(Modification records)
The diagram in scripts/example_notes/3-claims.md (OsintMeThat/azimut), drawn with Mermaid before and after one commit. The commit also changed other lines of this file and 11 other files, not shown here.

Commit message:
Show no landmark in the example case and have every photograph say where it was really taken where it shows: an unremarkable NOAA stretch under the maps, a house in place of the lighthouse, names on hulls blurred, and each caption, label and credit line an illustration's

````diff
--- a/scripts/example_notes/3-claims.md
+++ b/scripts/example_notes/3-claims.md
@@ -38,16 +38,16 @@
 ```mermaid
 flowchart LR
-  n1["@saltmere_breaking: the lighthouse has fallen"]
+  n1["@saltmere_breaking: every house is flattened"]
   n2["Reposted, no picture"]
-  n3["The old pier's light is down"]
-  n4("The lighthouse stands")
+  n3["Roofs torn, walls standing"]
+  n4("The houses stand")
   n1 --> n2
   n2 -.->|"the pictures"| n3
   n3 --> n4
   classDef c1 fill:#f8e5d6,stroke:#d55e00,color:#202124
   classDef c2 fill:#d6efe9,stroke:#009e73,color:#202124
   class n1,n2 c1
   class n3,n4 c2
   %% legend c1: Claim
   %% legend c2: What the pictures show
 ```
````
==
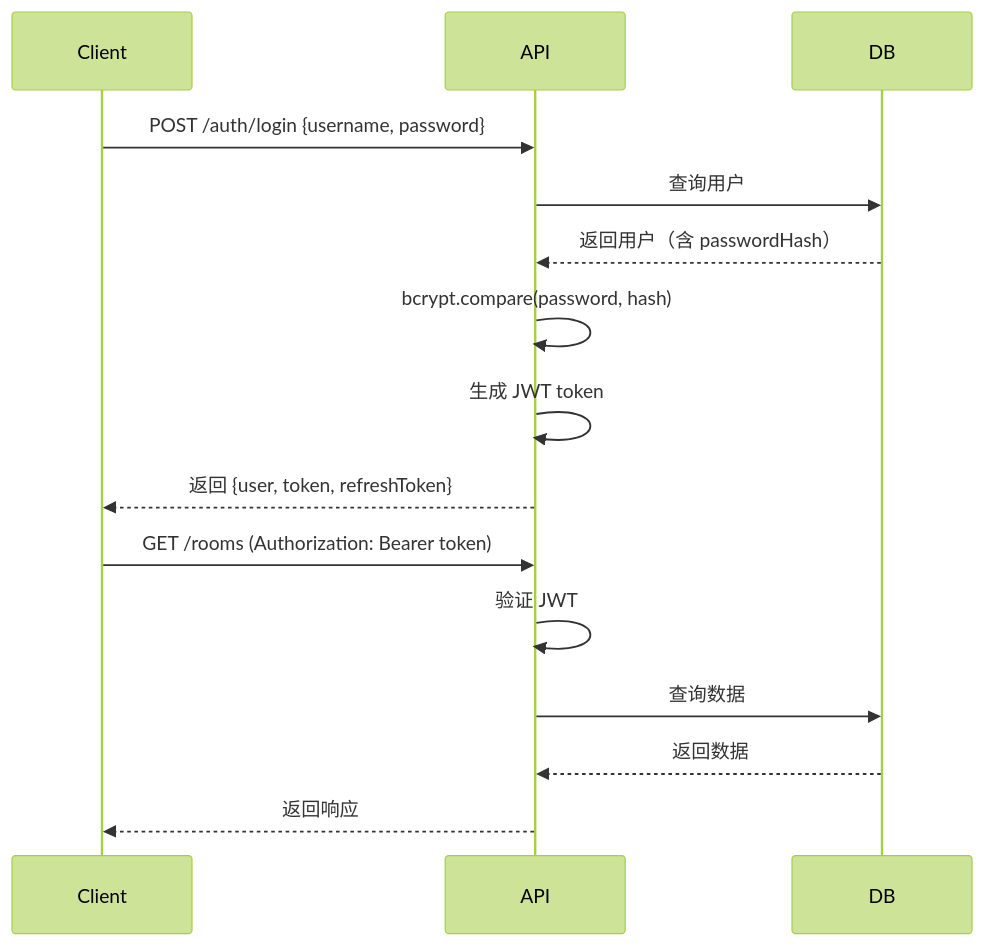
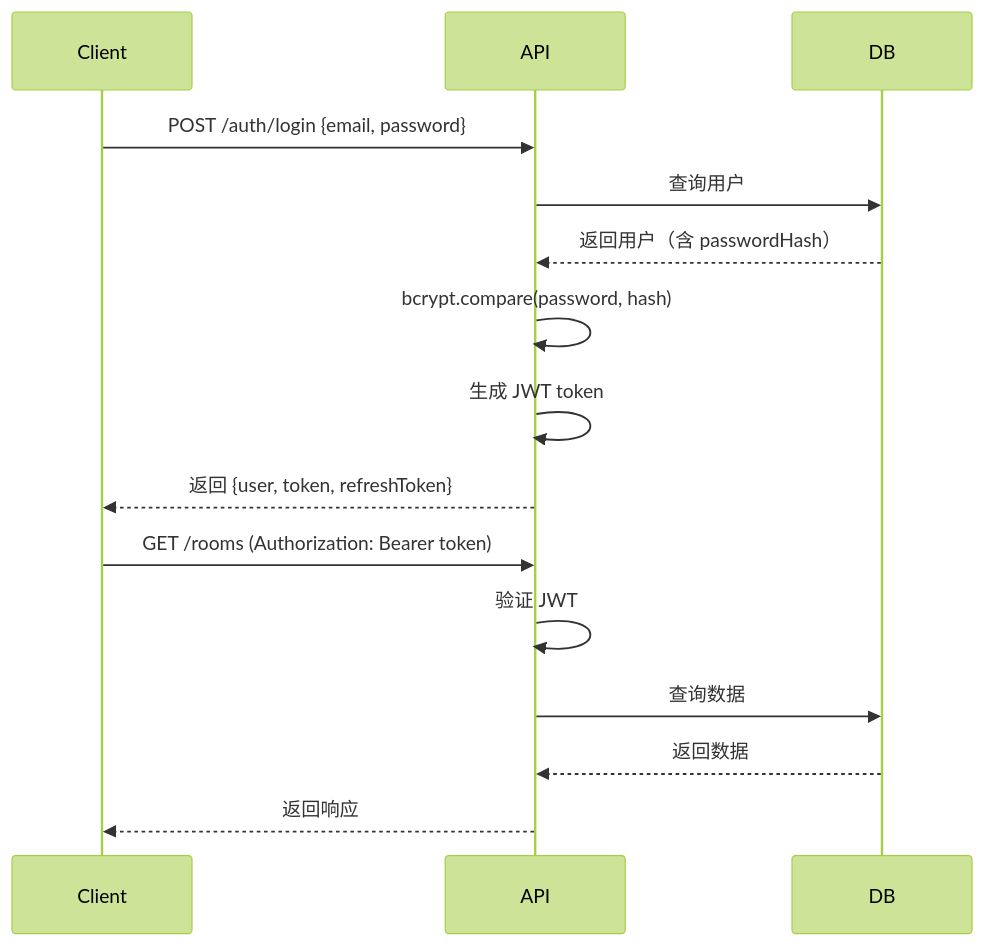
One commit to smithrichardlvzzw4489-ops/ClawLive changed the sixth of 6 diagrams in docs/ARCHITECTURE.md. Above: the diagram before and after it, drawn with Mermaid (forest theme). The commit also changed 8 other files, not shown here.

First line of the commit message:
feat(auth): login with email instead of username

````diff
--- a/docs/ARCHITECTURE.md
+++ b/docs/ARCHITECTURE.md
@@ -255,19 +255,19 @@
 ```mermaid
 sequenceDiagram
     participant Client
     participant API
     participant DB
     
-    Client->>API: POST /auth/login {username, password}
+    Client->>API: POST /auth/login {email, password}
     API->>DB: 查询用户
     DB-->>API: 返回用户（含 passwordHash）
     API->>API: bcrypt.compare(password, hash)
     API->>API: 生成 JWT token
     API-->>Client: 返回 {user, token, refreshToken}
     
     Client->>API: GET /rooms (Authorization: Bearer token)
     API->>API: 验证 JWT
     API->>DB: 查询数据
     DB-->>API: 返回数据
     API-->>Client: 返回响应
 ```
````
---
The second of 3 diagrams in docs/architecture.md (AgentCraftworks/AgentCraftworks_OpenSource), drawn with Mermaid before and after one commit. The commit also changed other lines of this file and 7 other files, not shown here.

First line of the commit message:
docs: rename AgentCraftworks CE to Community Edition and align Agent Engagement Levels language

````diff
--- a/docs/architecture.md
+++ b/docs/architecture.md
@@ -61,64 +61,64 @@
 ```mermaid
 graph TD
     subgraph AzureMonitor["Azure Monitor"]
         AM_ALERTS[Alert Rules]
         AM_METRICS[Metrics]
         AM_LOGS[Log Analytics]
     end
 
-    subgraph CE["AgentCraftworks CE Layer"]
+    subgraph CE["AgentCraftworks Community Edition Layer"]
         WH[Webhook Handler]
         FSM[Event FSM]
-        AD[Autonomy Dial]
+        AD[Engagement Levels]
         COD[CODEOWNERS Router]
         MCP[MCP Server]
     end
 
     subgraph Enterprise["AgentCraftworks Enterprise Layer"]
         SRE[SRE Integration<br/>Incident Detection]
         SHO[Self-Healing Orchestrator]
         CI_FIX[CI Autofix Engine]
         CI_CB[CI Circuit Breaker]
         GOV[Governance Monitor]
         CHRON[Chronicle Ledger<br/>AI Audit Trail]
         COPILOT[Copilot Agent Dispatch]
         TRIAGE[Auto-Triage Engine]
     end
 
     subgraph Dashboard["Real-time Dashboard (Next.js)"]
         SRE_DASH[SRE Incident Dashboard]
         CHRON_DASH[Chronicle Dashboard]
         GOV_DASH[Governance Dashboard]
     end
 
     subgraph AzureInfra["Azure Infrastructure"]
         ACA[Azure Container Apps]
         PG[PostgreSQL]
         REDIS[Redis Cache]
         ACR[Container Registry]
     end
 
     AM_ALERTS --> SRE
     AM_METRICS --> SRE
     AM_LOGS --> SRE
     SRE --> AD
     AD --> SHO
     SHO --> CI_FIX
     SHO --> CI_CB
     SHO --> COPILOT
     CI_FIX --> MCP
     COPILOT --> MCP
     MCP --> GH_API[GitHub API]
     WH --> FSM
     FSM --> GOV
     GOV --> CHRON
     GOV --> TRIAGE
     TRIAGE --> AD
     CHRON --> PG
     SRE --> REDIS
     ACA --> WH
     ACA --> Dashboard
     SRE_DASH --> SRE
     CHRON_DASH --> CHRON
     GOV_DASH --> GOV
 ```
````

▸ Directions
For each line above that includes "Client", make a copy.

▸ Solution below
     participant Client
-    Client->>API: POST /auth/login {username, password}
+    Client->>API: POST /auth/login {email, password}
     API-->>Client: 返回 {user, token, refreshToken}
     Client->>API: GET /rooms (Authorization: Bearer token)
     API-->>Client: 返回响应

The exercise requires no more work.